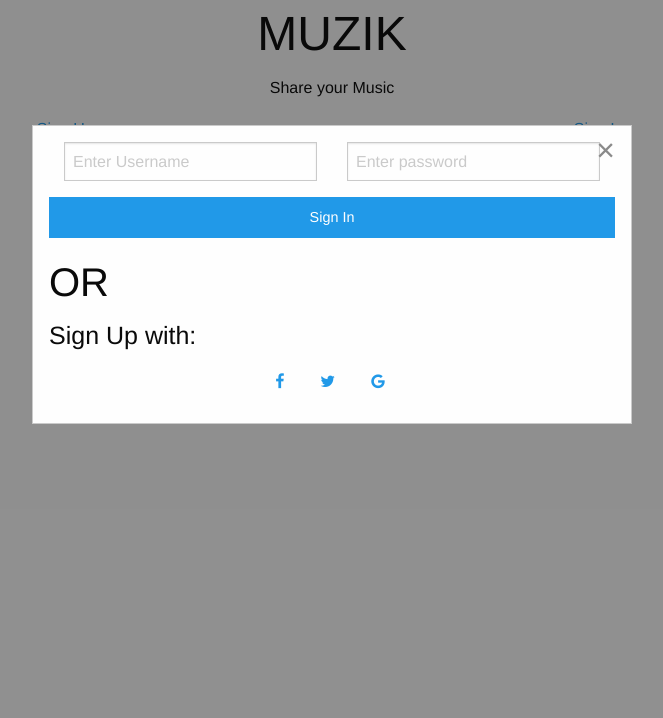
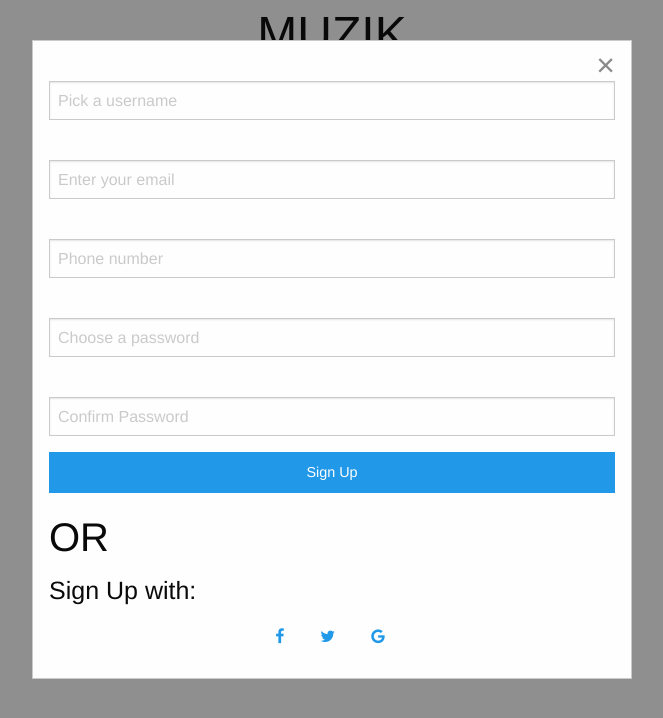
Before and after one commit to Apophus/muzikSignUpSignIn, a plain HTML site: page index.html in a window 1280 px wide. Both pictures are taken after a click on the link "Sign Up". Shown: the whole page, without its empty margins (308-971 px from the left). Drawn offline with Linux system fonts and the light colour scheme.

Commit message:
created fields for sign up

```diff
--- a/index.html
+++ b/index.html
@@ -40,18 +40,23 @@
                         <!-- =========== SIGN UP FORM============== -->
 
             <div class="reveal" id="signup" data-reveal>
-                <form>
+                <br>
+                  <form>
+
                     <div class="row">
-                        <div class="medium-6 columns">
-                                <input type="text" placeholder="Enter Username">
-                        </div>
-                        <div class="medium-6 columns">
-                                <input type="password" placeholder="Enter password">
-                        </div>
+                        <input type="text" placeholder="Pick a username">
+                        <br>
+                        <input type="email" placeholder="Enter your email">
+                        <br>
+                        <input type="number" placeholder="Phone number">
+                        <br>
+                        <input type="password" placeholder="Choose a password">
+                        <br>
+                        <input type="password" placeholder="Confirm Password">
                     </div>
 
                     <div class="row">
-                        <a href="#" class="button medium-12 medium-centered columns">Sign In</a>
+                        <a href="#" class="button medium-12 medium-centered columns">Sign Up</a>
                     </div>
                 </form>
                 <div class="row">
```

= = = =

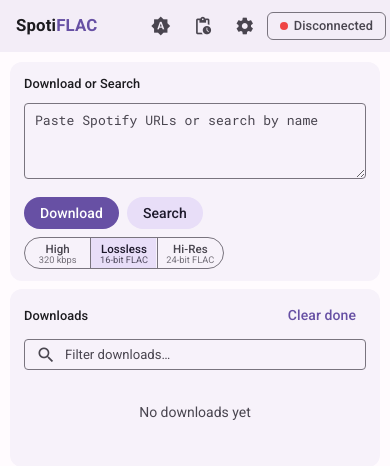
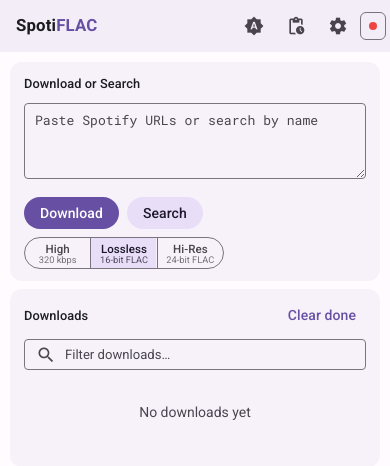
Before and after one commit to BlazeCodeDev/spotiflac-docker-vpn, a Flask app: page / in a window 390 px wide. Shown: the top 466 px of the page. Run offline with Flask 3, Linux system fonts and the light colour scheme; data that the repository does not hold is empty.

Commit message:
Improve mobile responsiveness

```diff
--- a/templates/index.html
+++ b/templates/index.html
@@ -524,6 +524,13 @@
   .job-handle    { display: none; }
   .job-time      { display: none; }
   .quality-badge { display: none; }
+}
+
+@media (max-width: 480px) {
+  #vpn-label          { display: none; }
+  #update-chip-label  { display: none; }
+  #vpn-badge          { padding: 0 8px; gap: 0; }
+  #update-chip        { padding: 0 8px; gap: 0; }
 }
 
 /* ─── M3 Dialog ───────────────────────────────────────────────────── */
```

= = = =

Task prompt: Look through the data above. Each line containing the word "index" needs to be copied.

Output of the exercise:
Before and after one commit to Apophus/muzikSignUpSignIn, a plain HTML site: page index.html in a window 1280 px wide. Both pictures are taken after a click on the link "Sign Up". Shown: the whole page, without its empty margins (308-971 px from the left). Drawn offline with Linux system fonts and the light colour scheme.
--- a/index.html
+++ b/index.html
--- a/templates/index.html
+++ b/templates/index.html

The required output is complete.